1. Always follow up on the leads you generate. If you’ve spent the time and effort to run a contest, why wouldn’t you want to capitalize on it? Failure to contact the entrants afterward will torpedo your return on investment. “I think that’s one of the biggest mistakes that not only credit unions, but other clients I used to work with, would make,” says CUES member Jennifer Norris, chief marketing and development officer at Cleveland-based $235 million Firefighters Community Credit Union.
2. If your contest involves social media—for example, if people enter the contest by commenting on Facebook or posting a photo to Instagram—make sure you have the staff resources to keep on top of it. “It can get away from you quickly,” warns CUES member Carol Lloyd Neill, VP/interactive media at $1.2 billion Altra Federal Credit Union, Onalaska, Wis. “It’s all right if you’re going to get a couple hundred people entering, but if you’re going to have thousands of people enter, that can be very time-consuming to try and track.” Some CUs might fare better running large contests a different way.

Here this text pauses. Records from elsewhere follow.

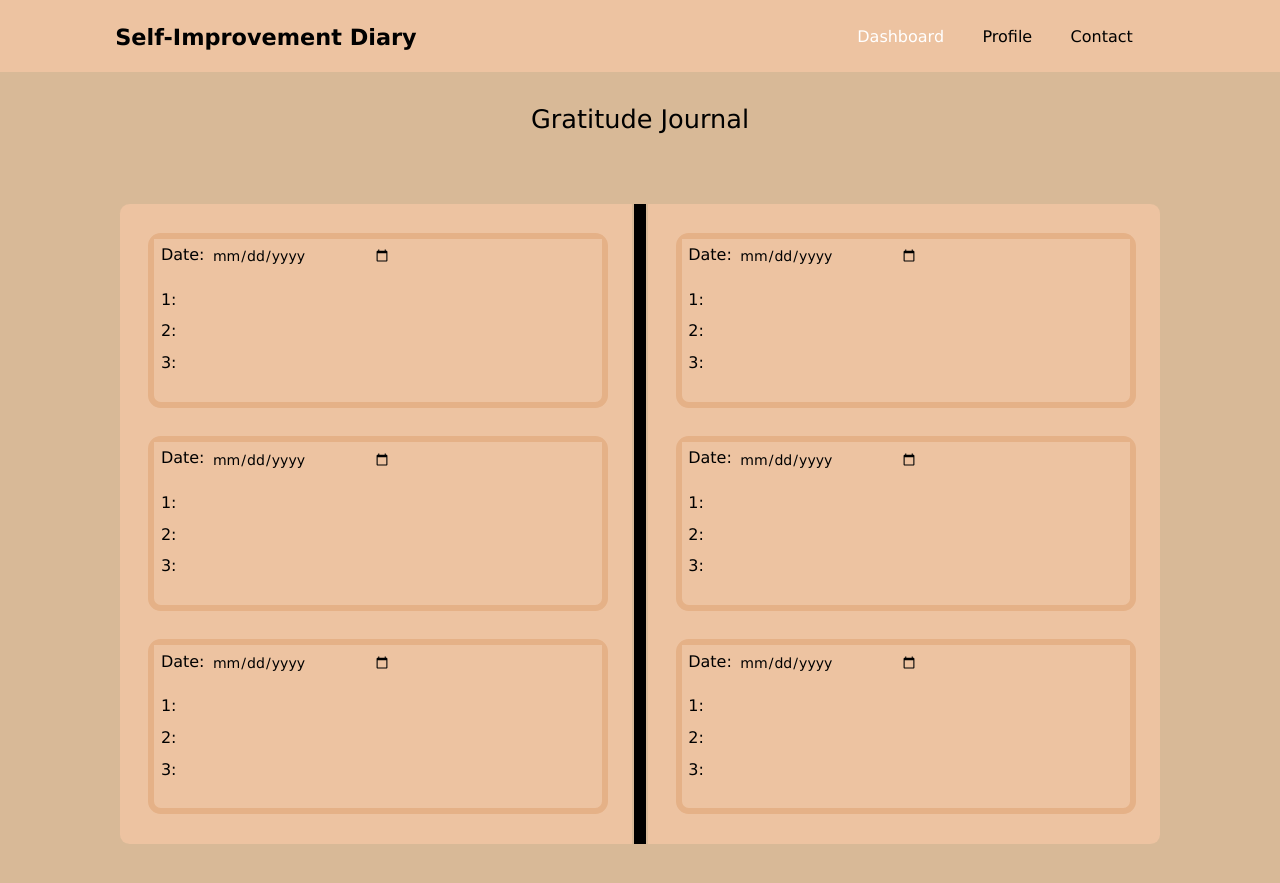
After one commit to sababot/reboost, a Flask app: page /gratitude-journal in a window 1280 px wide. The commit adds this page. Run offline with Flask 2, Linux system fonts and the light colour scheme; some libraries are stand-ins or nearby versions.

Commit message:
gratitude journal

```diff
--- a/main.py
+++ b/main.py
@@ -17,7 +17,7 @@ app.config['MYSQL_DB'] = 'pythonlogin'
 # Intialize MySQL
 mysql = MySQL(app)
 
-# Login Route
+# Routes
 @app.route('/login/', methods=['GET', 'POST'])
 def login():
     # Output message if something goes wrong...
@@ -63,8 +63,9 @@ def home():
 def habit_tracker():
    return render_template('habit-tracker.html')
 
+@app.route('/gratitude-journal')
+def gratitude_journal():
+   return render_template('gratitude-journal.html')
+
 if __name__ == '__main__':
-
-    # run() method of Flask class runs the application
-    # on the local development server.
     app.run()
--- /dev/null
+++ b/static/css/gratitude-journal.css
@@ -0,0 +1,52 @@
+.wrapper-pages {
+    justify-content: center;
+
+    padding-top: 1vw;
+    padding-bottom: 3vw;
+    display: grid;
+    grid-gap: 0.1vw;
+    background-color: transparent;
+    color: #444;
+    grid-template-rows: repeat(1, 50vw);
+    grid-template-columns: 40vw 1vw 40vw;
+}
+
+.wrapper-pages div {
+	text-decoration: none;
+    background-color: #edc3a1;
+    color: #fff;
+    border-radius: 0vw;
+    padding: 0px;
+    font-size: 1.25vw;
+}
+
+.wrapper-pages .day {
+    margin: 5.5%;
+    width: 35vw;
+    height: 12.75vw;
+    border: solid;
+    border-color: #e5b187;
+    border-width: 0.5vw;
+    border-radius: 1vw;
+}
+
+.wrapper-pages .day div {
+    display: flex;
+}
+
+.wrapper-pages .day input {
+    border: none;
+    background-color: transparent;
+    text-decoration: none;
+    color: black;
+    height: 1.5vw;
+    width: 31.5vw;
+    margin-top: 0.5vw;
+    outline: none;
+    font-size: 1.1vw;
+}
+
+.wrapper-pages .day p {
+    color: black;
+    padding: 0.5vw;
+}
--- /dev/null
+++ b/templates/gratitude-journal.html
@@ -0,0 +1,147 @@
+<!DOCTYPE html>
+<html>
+<head>
+	<meta charset="utf-8">
+	<meta name="viewport" content="width=device-width, initial-scale=1">
+	<title>self-improvement diary</title>
+
+	<link rel="stylesheet" type="text/css" href="../static/css/style.css">
+	<link rel="stylesheet" type="text/css" href="../static/css/gratitude-journal.css">
+</head>
+<body>
+	<!--Header-->
+	<div id="header-element" class="header">
+		<a class="logo" href="home.html">Self-Improvement Diary</a>
+		<div class="header-right" style="padding-right: 10vw;">
+			<a class="active" href="/">Dashboard</a>
+			<a href="/profile">Profile</a>
+			<a href="/contact">Contact</a>
+		</div>
+	</div>
+
+	<!--Title-->
+	<p style="text-align: center; font-size: 2vw; padding-top: 2.5vw; padding-bottom: 4.5vw;">Gratitude Journal</p>
+
+	<!--Page-->
+	<div class="wrapper-pages">
+  		<div class="box 1" style="border-top-left-radius: 0.75vw; border-bottom-left-radius: 0.75vw;">
+  			<div class="day">
+  				<div>
+  					<p style="padding-bottom: 1.5vw;">Date: </p>
+  					<input type="date" name="date-form" style="margin-top: 0.65vw; width: 14vw">
+  				</div>
+  				<div>
+  					<p>1: </p>
+  					<input type="text" name="date-form">
+  				</div>
+  				<div>
+  					<p>2: </p>
+  					<input type="text" name="date-form">
+  				</div>
+  				<div>
+  					<p>3: </p>
+  					<input type="text" name="date-form">
+  				</div>
+  			</div>
+  			<div class="day">
+  				<div>
+  					<p style="padding-bottom: 1.5vw;">Date: </p>
+  					<input type="date" name="date-form" style="margin-top: 0.65vw; width: 14vw">
+  				</div>
+  				<div>
+  					<p>1: </p>
+  					<input type="text" name="date-form">
+  				</div>
+  				<div>
+  					<p>2: </p>
+  					<input type="text" name="date-form">
+  				</div>
+  				<div>
+  					<p>3: </p>
+  					<input type="text" name="date-form">
+  				</div>
+  			</div>
+  			<div class="day">
+  				<div>
+  					<p style="padding-bottom: 1.5vw;">Date: </p>
+  					<input type="date" name="date-form" style="margin-top: 0.65vw; width: 14vw">
+  				</div>
+  				<div>
+  					<p>1: </p>
+  					<input type="text" name="date-form">
+  				</div>
+  				<div>
+  					<p>2: </p>
+  					<input type="text" name="date-form">
+  				</div>
+  				<div>
+  					<p>3: </p>
+  					<input type="text" name="date-form">
+  				</div>
+  			</div>
+  		</div>
+  		<div class="vertical-line" style="background-color: black; border-radius: 0px;">
+  			<!--Added in CSS-->
+  		</div>
+  		<div class="box 2" style="border-top-right-radius: 0.75vw; border-bottom-right-radius: 0.75vw;">
+  			<div class="day">
+  				<div>
+  					<p style="padding-bottom: 1.5vw;">Date: </p>
+  					<input type="date" name="date-form" style="margin-top: 0.65vw; width: 14vw">
+  				</div>
+  				<div>
+  					<p>1: </p>
+  					<input type="text" name="date-form">
+  				</div>
+  				<div>
+  					<p>2: </p>
+  					<input type="text" name="date-form">
+  				</div>
+  				<div>
+  					<p>3: </p>
+  					<input type="text" name="date-form">
+  				</div>
+  			</div>
+  			<div class="day">
+  				<div>
+  					<p style="padding-bottom: 1.5vw;">Date: </p>
+  					<input type="date" name="date-form" style="margin-top: 0.65vw; width: 14vw">
+  				</div>
+  				<div>
+  					<p>1: </p>
+  					<input type="text" name="date-form">
+  				</div>
+  				<div>
+  					<p>2: </p>
+  					<input type="text" name="date-form">
+  				</div>
+  				<div>
+  					<p>3: </p>
+  					<input type="text" name="date-form">
+  				</div>
+  			</div>
+  			<div class="day">
+  				<div>
+  					<p style="padding-bottom: 1.5vw;">Date: </p>
+  					<input type="date" name="date-form" style="margin-top: 0.65vw; width: 14vw">
+  				</div>
+  				<div>
+  					<p>1: </p>
+  					<input type="text" name="date-form">
+  				</div>
+  				<div>
+  					<p>2: </p>
+  					<input type="text" name="date-form">
+  				</div>
+  				<div>
+  					<p>3: </p>
+  					<input type="text" name="date-form">
+  				</div>
+  			</div>
+  		</div>
+	</div>
+
+	<!--Scripts-->
+	<script src="../static/js/habits-graph.js"></script>
+</body>
+</html>
```
Also changed, not shown: templates/home.html (+6 -6 lines), static/images/gratitude-journal-demo.png (added), 4 other files.
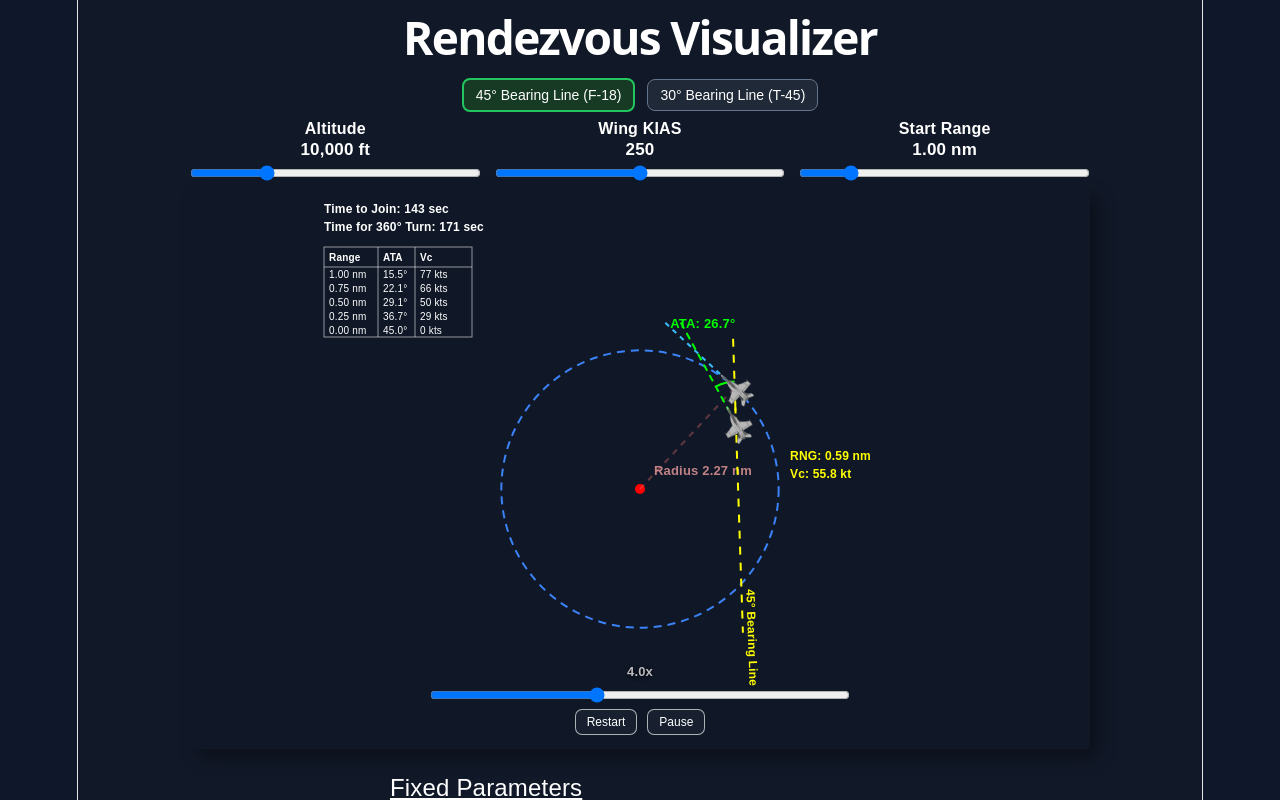
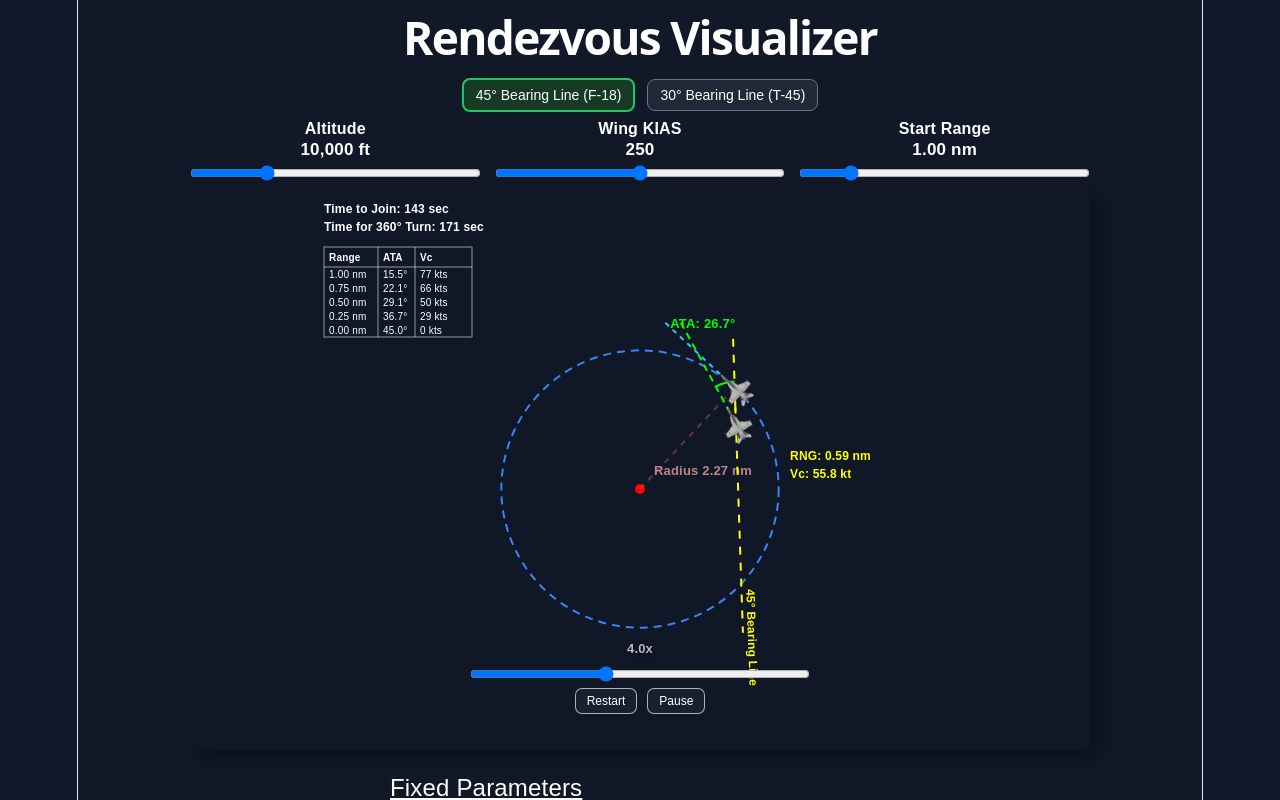
Before and after one commit to rpt20/RendezvousVisualizerTool, a React (Vite) app: page / in a window 1280 px wide. Shown: the top 800 px of the page. Built offline with nearby package versions, Linux system fonts and the light colour scheme.

Commit message:
Fix time slider issues

```diff
--- a/src/App.tsx
+++ b/src/App.tsx
@@ -418,6 +418,10 @@ export default function App() {
   const vcLabelX = rangeLabelX;
   const vcLabelY = rangeLabelY + 18;
 
+  // Fixed playback controls close under the circle instead of at the bottom
+  // of the whole graphic box.
+  const controlsY = clamp(centerY + orbitRadiusPx + 8, 426, 493);
+
   // =========================
   // STYLES
   // =========================
@@ -496,16 +500,14 @@ export default function App() {
     position: "relative",
   };
 
-  const overlayControlsStyle: CSSProperties = {
-    position: "absolute",
-    left: "50%",
-    bottom: 10,
-    transform: "translateX(-50%)",
-    width: "min(420px, 88%)",
-    padding: "4px 10px",
+  const playbackContainerStyle: CSSProperties = {
+    width: "100%",
+    height: "100%",
     background: "transparent",
-    textAlign: "center",
-    zIndex: 10,
+    display: "flex",
+    flexDirection: "column",
+    alignItems: "center",
+    justifyContent: "flex-start",
     pointerEvents: "auto",
   };
 
@@ -622,6 +624,10 @@ export default function App() {
             height: 560px;
           }
 
+          .rv-playback-foreign {
+            overflow: visible;
+          }
+
           @media (max-width: 640px) {
             .rv-bearing-row {
               margin: 0 auto 4px;
@@ -631,7 +637,7 @@ export default function App() {
               display: grid;
               grid-template-columns: 1fr;
               gap: 6px;
-              margin: 0 auto 8px;
+              margin: 0 auto 6px;
               width: min(360px, 100%);
             }
 
@@ -958,10 +964,16 @@ export default function App() {
                 transform={`rotate(${wingHeading + SPRITE_OFFSET})`}
               />
             </g>
-          </svg>
 
-          {/* Transparent playback controls inside graphic */}
-          <div style={overlayControlsStyle}>
+            {/* Transparent playback controls fixed just under the circle */}
+            <foreignObject
+              x={160}
+              y={controlsY}
+              width={340}
+              height={58}
+              className="rv-playback-foreign"
+            >
+              <div style={playbackContainerStyle}>
                 <div style={timeScaleLabelStyle}>{timeScale.toFixed(1)}x</div>
 
                 <input
@@ -974,14 +986,21 @@ export default function App() {
                   onChange={(e) => setTimeScale(Number(e.target.value))}
                 />
 
+                <div>
                   <button onClick={resetJoin} style={simButtonStyle}>
                     Restart
                   </button>
 
-            <button onClick={() => setPaused((p) => !p)} style={simButtonStyle}>
+                  <button
+                    onClick={() => setPaused((p) => !p)}
+                    style={simButtonStyle}
+                  >
                     {paused ? "Resume" : "Pause"}
                   </button>
                 </div>
+              </div>
+            </foreignObject>
+          </svg>
         </div>
 
         {/* FIXED PARAMETERS */}
```
Lines whose indentation alone changed are shown as unchanged.
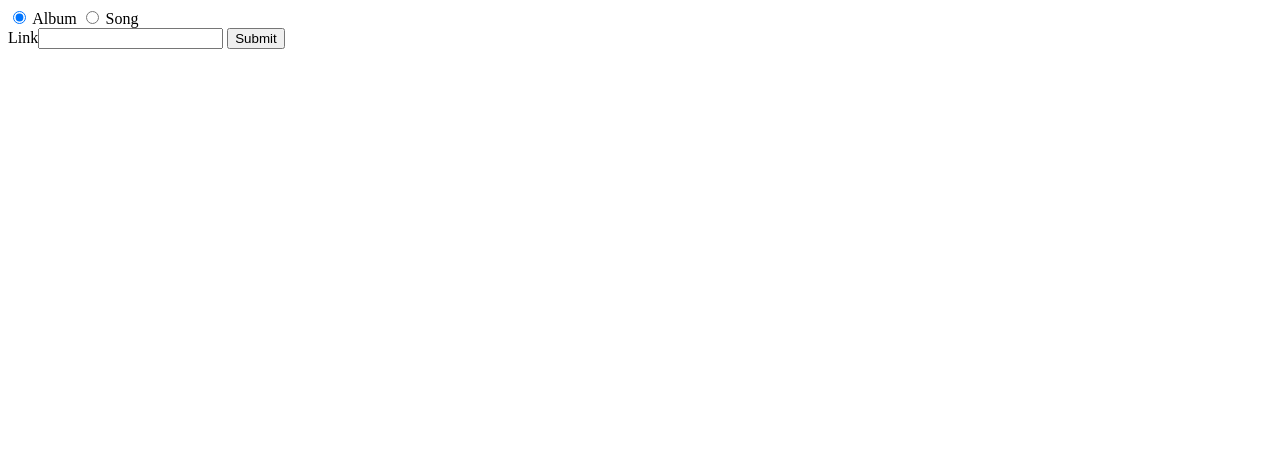
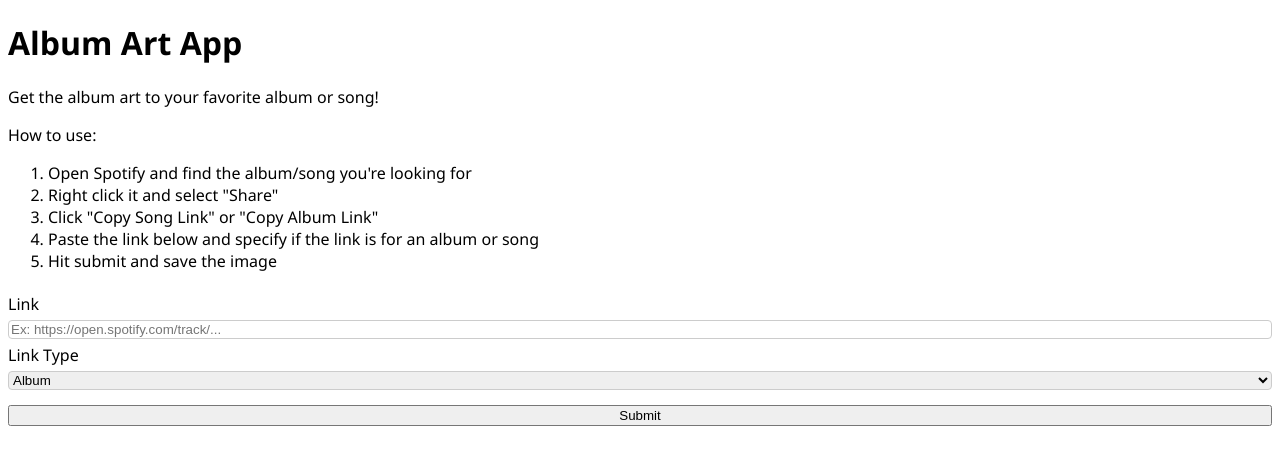
Before and after one commit to isaac-18/album-art-app, a Flask app: page / in a window 1280 px wide. Shown: the top 465 px of the page. Run offline with Flask 2, Linux system fonts and the light colour scheme.

Commit message:
Add CSS and some instructions

```diff
--- a/app.py
+++ b/app.py
@@ -25,18 +25,18 @@ def data():
         # return render_template('data.html',form_data = form_data)
 
         link_type = request.form.get('link_type')
-        link = request.form.get('link')
+        link = request.form.get('songlink')
 
         if link_type == 'album':
             results = sp.album(link)
             name = results['name']
-            # image_url = results['images'][0]['url']
             images = results['images']
         elif link_type == 'song':
             results = sp.track(link)
             name = results['album']['name']
-            # image_url = results['album']['images'][0]['url']
             images = results['album']['images']
+        else:
+            return f"Invalid link or link type. Please try again."
 
         # return render_template('index.html', name = name, image_url = image_url)
         return render_template('index.html', name = name, images = images)
--- /dev/null
+++ b/static/css/style.css
@@ -0,0 +1,42 @@
+* {
+  box-sizing: border-box;
+}
+
+body {
+  font-family: 'Segoe UI', Tahoma, Geneva, Verdana, sans-serif;
+}
+
+form {
+  /* padding: 12px; */
+  display: grid;
+  grid-template-columns: auto;
+}
+
+label {
+  padding: 5px 0;
+}
+
+input[type="url"] {
+  width: 100%;
+  border: 1px solid #ccc;
+  border-radius: 4px;
+  /* margin: 5px; */
+}
+
+input[type="text"],
+select,
+textarea {
+  /* padding: 12px; */
+  border: 1px solid #ccc;
+  border-radius: 4px;
+}
+
+
+input[type=submit] {
+  margin: 15px 0;
+}
+
+img {
+  max-width: 100%;
+  height: auto;
+}
--- a/templates/index.html
+++ b/templates/index.html
@@ -5,17 +5,42 @@
     <meta charset="UTF-8">
     <meta name="viewport" content="width=device-width, initial-scale=1.0">
     <title>Album Art App</title>
+    <link rel="stylesheet" href="{{ url_for('static', filename='css/style.css') }}">
 </head>
 
+
 <body>
-    <form action="/data/" method="POST">
-        <input type="radio" name="link_type" value="album" id="album" checked>
+    <h1>Album Art App</h1>
+    <p>Get the album art to your favorite album or song!</p>
+    <p>How to use:</p>
+    <ol>
+        <li>Open Spotify and find the album/song you're looking for</li>
+        <li>Right click it and select "Share"</li>
+        <li>Click "Copy Song Link" or "Copy Album Link"</li>
+        <li>Paste the link below and specify if the link is for an album or song</li>
+        <li>Hit submit and save the image</li>
+    </ol>
+
+    <div>
+        <form action="/data/" method="POST">
+            <!-- <input type="radio" name="link_type" value="album" id="album" checked>
         <label for="album">Album</label>
+
         <input type="radio" name="link_type" value="song" id="song">
-        <label for="song">Song</label>
-        <br>Link<input type="url" name="link">
-        <input type="submit" value="Submit">
-    </form>
+        <label for="song">Song</label> -->
+
+            <label for="link">Link</label>
+            <input type="url" name="songlink" id="link" placeholder="Ex: https://open.spotify.com/track/...">
+
+            <label for="link_type">Link Type</label>
+            <select name="link_type" id="link_type">
+                <option value="album">Album</option>
+                <option value="song">Song</option>
+            </select>
+
+            <input type="submit" value="Submit">
+        </form>
+    </div>
 
     {% for image in images %}
     <h2>{{name}} ({{image['height']}} x {{image['width']}})</h2>
```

3. Don’t use online “speed bumps” and gateways. Contest-specific landing pages can run afoul of people’s ad and popup blockers, keeping potential entrants from getting through. “We used a gateway page early on for a holiday contest,” Lloyd Neill says. “The amount of time that we spent troubleshooting and walking people through it probably undid any goodwill that we gained. And it made it much more time-consuming than it needed to be.”
4. Give a prize that befits the audience. If you’re not sure, give entrants an option to take the prize value in cash, or just offer cash in the first place.
5. Be active in schools, says CUES member Patrick Redo, CEO of $39 million allU.S. Credit Union, Salinas, Calif. “Let them know you have knowledge that you’re happy to share. They’re looking for somebody to educate the kids, but the big banks aren’t doing a whole lot. It’s an opportunity for us.” Bonus: Kids are wildly enthusiastic about such small prizes as pizza parties and $25 checks, and they look great in publicity photos.
6. Finally, promote your contests and giveaways heavily. Allocate a significant percentage of your contest budget to marketing, be it in-branch signage, emails, mailers or social media ads. If you don’t advertise, no one will enter.
Jamie Swedberg is a freelance writer based in Georgia.